* _EXERCISE DATA_
BEGIN

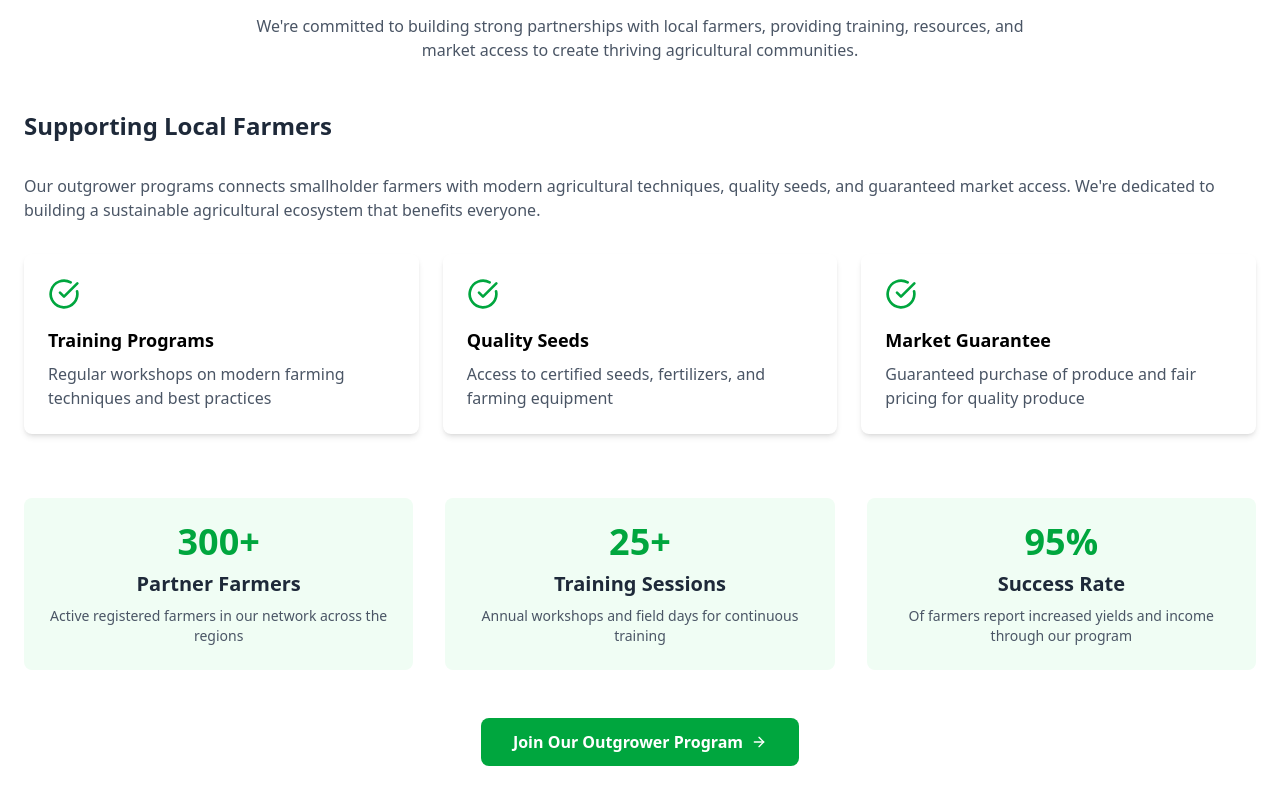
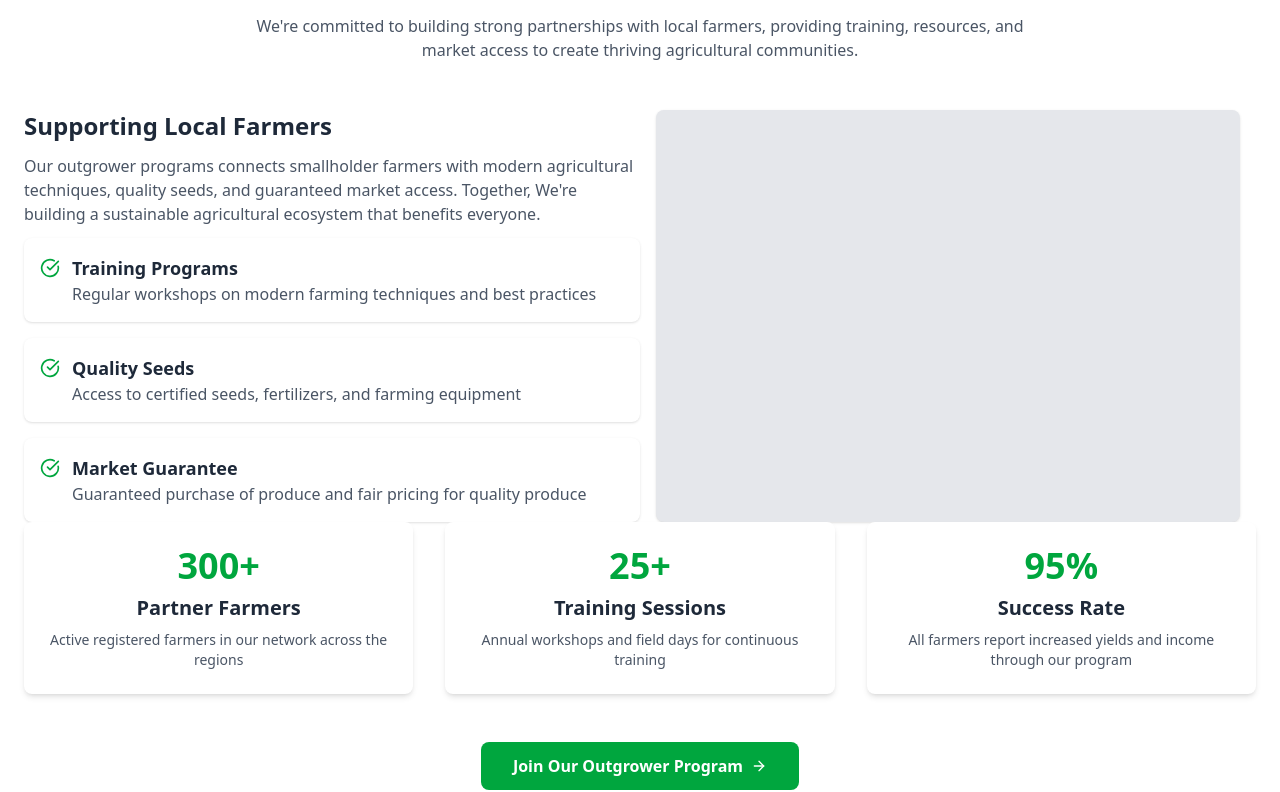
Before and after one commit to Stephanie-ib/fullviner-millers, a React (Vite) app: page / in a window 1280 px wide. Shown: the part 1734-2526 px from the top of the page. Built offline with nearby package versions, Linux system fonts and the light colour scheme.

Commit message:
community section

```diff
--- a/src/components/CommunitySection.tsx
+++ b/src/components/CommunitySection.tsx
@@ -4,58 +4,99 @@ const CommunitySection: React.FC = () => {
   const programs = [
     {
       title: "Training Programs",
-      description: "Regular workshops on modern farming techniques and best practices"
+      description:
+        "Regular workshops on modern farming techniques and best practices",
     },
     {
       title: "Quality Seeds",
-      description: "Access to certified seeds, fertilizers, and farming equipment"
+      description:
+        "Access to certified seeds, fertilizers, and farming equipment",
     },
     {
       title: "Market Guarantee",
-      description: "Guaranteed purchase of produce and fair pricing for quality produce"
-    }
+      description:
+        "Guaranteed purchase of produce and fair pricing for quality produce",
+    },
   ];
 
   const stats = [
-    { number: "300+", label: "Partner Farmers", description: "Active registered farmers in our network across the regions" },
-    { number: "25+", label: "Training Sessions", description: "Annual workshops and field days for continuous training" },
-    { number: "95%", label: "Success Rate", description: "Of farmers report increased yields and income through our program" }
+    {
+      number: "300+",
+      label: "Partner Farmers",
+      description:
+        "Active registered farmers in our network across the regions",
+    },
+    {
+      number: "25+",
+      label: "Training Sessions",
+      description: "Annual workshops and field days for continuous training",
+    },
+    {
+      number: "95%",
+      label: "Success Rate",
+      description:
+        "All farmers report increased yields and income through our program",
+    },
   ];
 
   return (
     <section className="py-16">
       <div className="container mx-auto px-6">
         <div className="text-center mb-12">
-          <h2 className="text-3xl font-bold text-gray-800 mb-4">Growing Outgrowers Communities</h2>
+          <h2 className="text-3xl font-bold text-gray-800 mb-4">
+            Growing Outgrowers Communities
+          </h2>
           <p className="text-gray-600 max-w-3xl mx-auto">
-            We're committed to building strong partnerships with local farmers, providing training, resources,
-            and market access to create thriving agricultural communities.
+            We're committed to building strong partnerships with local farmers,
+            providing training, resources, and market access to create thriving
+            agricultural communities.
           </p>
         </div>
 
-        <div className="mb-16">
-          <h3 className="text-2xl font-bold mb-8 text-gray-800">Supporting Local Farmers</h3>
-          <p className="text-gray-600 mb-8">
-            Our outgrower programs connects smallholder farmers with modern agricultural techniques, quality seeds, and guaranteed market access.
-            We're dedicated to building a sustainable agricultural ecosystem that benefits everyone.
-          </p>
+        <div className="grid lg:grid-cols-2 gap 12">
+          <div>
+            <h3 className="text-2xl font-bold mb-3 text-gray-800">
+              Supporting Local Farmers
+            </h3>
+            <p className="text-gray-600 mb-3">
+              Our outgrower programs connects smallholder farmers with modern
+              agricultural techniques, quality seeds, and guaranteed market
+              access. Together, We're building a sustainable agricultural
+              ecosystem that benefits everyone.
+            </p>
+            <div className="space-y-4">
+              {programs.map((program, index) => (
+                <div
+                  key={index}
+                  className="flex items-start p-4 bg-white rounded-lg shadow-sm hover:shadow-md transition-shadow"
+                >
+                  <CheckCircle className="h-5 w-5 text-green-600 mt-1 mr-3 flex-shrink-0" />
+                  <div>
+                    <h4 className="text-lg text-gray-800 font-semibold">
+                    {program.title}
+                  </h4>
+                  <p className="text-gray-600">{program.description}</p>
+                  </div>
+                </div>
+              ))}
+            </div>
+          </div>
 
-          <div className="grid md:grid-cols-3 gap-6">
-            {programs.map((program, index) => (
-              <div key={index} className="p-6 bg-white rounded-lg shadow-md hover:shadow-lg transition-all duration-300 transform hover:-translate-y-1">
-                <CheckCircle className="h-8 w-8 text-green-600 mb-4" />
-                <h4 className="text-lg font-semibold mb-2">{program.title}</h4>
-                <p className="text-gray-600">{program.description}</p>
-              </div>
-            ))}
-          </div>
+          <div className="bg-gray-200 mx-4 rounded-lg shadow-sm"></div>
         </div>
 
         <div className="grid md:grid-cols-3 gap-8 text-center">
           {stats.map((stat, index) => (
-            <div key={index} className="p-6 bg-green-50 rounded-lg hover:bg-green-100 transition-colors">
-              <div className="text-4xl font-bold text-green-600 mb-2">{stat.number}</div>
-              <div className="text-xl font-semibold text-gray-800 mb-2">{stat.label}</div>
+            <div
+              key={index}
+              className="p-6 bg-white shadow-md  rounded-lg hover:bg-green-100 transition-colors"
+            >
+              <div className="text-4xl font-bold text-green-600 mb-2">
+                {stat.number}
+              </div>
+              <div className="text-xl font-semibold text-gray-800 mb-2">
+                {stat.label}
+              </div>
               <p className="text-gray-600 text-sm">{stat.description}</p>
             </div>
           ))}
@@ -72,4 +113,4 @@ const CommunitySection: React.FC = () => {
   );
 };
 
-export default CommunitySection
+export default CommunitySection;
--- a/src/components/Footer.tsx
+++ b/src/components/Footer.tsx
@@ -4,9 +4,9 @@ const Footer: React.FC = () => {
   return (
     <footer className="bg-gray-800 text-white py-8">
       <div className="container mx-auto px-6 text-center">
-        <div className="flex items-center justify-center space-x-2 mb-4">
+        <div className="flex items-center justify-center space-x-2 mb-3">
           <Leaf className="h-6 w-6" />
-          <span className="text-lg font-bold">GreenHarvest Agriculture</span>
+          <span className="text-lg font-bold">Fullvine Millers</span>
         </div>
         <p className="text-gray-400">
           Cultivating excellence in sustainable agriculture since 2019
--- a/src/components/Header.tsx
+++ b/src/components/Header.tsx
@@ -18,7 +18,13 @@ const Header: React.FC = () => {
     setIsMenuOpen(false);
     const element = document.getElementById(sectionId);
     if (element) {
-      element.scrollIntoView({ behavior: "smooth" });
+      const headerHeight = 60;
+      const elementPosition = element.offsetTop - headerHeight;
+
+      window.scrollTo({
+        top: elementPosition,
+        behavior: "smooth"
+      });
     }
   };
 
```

END
BEGIN

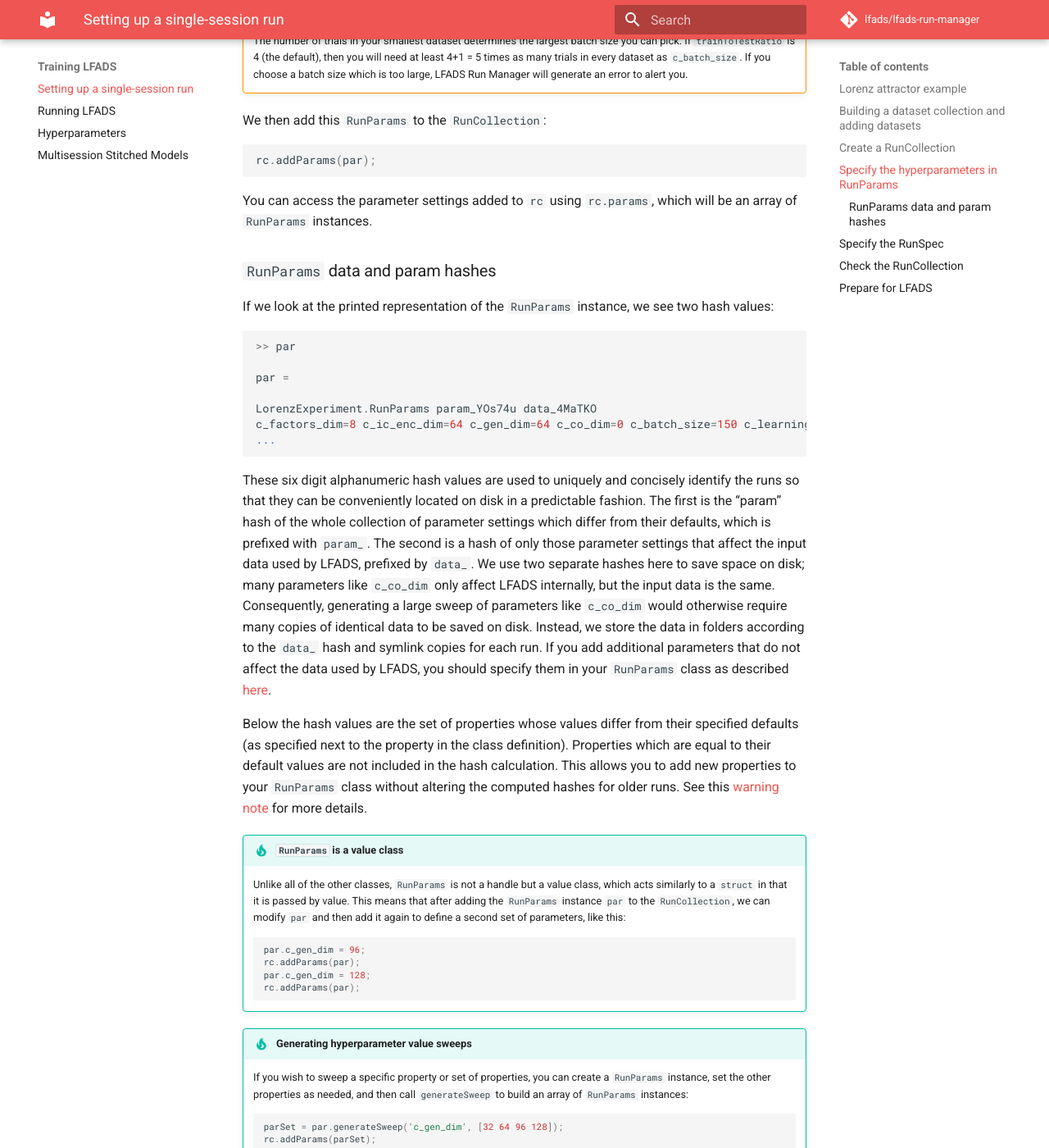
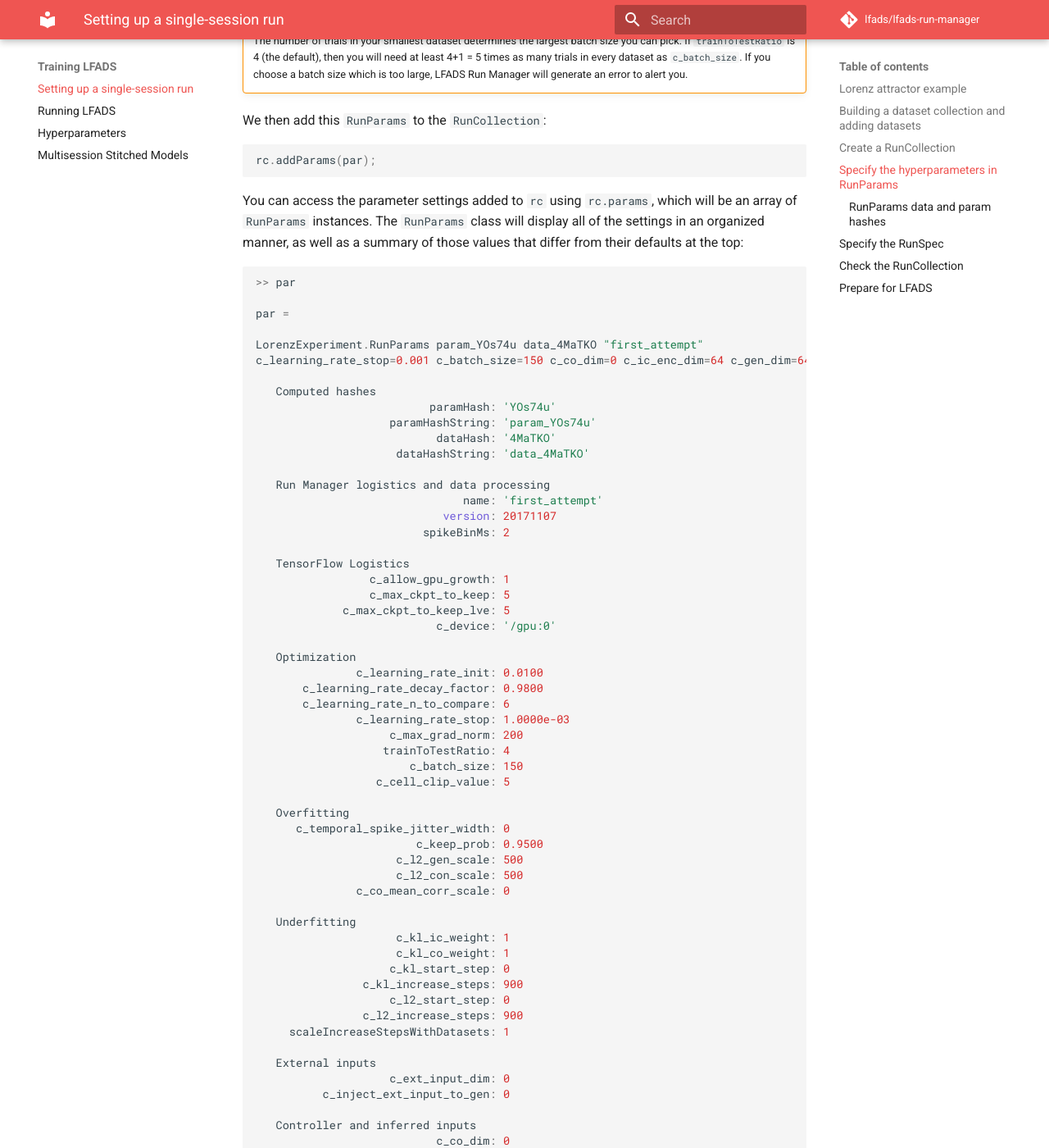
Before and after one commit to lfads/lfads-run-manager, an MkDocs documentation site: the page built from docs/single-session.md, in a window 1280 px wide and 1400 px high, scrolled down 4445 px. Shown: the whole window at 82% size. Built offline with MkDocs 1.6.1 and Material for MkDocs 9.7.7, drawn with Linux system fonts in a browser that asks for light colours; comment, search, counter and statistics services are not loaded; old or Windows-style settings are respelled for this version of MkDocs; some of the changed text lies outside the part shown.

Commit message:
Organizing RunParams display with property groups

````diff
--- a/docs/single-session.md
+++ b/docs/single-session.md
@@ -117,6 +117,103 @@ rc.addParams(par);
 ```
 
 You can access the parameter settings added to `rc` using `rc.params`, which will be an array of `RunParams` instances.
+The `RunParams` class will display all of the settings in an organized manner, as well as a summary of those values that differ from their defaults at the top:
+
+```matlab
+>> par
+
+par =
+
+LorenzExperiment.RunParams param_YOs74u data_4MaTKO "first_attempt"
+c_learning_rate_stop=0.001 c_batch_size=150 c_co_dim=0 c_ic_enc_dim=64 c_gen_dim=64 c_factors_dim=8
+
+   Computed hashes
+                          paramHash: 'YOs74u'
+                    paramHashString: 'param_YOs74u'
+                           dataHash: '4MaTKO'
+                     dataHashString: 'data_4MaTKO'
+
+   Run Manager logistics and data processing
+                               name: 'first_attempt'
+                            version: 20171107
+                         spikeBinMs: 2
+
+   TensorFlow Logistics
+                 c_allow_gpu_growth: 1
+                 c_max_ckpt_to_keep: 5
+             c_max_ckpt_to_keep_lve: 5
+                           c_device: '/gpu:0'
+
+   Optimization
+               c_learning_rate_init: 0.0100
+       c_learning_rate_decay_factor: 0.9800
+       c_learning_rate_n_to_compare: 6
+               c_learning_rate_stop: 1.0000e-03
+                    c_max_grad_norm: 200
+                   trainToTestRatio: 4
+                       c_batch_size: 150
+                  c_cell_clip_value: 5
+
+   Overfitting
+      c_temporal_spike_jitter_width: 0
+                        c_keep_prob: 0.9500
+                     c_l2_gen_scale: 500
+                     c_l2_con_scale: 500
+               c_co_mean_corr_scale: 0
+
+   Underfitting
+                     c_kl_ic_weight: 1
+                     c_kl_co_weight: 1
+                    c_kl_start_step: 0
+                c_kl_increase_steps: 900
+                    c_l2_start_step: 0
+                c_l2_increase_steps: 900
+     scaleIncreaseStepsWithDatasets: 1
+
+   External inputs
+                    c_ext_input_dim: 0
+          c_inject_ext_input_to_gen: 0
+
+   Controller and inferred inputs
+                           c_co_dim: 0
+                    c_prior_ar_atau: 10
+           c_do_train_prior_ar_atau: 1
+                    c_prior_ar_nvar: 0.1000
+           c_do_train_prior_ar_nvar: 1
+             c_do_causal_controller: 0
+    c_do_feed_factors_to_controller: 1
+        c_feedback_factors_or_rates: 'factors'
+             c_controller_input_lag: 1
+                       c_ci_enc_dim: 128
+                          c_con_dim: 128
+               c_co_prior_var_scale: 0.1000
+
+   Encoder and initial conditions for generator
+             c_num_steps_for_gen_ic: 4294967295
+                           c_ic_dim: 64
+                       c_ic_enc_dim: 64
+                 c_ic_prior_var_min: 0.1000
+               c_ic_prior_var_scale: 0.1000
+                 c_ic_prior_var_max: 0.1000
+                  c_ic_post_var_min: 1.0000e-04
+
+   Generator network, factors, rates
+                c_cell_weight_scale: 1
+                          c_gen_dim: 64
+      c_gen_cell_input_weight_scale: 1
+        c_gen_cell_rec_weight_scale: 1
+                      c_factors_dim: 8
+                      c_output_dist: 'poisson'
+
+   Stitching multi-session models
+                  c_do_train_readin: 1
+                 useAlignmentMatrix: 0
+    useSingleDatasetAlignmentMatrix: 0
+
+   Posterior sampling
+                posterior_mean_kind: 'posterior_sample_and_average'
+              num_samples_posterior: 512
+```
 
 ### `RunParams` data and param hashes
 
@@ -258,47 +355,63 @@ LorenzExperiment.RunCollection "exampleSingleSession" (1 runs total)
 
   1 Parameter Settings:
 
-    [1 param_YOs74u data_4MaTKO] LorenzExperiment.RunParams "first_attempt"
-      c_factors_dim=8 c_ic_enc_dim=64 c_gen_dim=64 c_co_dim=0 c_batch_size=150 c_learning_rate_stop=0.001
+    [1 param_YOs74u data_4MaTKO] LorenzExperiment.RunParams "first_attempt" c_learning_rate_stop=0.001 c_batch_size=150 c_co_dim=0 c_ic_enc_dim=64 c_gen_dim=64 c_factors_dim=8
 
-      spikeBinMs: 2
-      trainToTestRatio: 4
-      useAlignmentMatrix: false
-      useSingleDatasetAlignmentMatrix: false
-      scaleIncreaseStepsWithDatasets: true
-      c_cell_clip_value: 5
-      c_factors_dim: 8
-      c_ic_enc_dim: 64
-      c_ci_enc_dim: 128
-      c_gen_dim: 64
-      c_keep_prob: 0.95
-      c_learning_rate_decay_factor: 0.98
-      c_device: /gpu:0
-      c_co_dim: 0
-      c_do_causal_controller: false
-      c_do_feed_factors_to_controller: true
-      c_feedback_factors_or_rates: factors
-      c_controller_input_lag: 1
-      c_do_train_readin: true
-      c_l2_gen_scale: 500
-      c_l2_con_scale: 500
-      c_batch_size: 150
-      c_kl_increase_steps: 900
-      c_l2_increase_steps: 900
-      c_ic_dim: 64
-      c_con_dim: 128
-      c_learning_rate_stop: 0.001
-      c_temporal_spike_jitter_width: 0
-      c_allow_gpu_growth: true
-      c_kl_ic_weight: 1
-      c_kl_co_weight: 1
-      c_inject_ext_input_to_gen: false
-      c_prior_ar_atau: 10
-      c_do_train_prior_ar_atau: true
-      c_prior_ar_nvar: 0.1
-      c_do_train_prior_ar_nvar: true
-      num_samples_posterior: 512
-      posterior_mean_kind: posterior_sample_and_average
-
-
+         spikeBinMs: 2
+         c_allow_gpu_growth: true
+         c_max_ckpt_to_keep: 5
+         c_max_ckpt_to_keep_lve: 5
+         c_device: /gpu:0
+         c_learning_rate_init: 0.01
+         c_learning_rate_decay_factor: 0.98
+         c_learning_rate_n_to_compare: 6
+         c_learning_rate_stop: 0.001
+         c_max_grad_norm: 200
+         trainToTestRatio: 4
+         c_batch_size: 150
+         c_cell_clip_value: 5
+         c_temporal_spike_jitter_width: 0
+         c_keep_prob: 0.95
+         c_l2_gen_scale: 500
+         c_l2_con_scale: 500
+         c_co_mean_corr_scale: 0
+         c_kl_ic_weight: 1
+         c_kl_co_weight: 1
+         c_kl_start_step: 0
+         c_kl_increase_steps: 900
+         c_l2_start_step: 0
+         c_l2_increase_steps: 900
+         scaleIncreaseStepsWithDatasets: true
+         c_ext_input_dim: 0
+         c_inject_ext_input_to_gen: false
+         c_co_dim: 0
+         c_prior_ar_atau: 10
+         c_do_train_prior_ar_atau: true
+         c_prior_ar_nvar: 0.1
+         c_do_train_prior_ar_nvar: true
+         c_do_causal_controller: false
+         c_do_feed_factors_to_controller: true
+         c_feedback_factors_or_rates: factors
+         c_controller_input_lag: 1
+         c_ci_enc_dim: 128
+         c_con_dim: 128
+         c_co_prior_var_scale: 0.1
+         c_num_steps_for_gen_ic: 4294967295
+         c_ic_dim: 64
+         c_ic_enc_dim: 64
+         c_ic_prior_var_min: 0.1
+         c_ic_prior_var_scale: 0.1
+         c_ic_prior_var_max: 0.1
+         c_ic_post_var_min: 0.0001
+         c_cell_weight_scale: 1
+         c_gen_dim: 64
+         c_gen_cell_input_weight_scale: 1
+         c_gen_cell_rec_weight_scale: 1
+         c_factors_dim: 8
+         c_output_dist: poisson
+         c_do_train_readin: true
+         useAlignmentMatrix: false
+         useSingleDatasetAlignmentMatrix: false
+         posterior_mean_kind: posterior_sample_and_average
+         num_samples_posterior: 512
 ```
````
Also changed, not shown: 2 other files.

END

* _TASK TO COMPLETE_
What is the number of lines in the listing that include the word "false"? Give the number and no other text.

* _EXERCISE OUTPUT_
9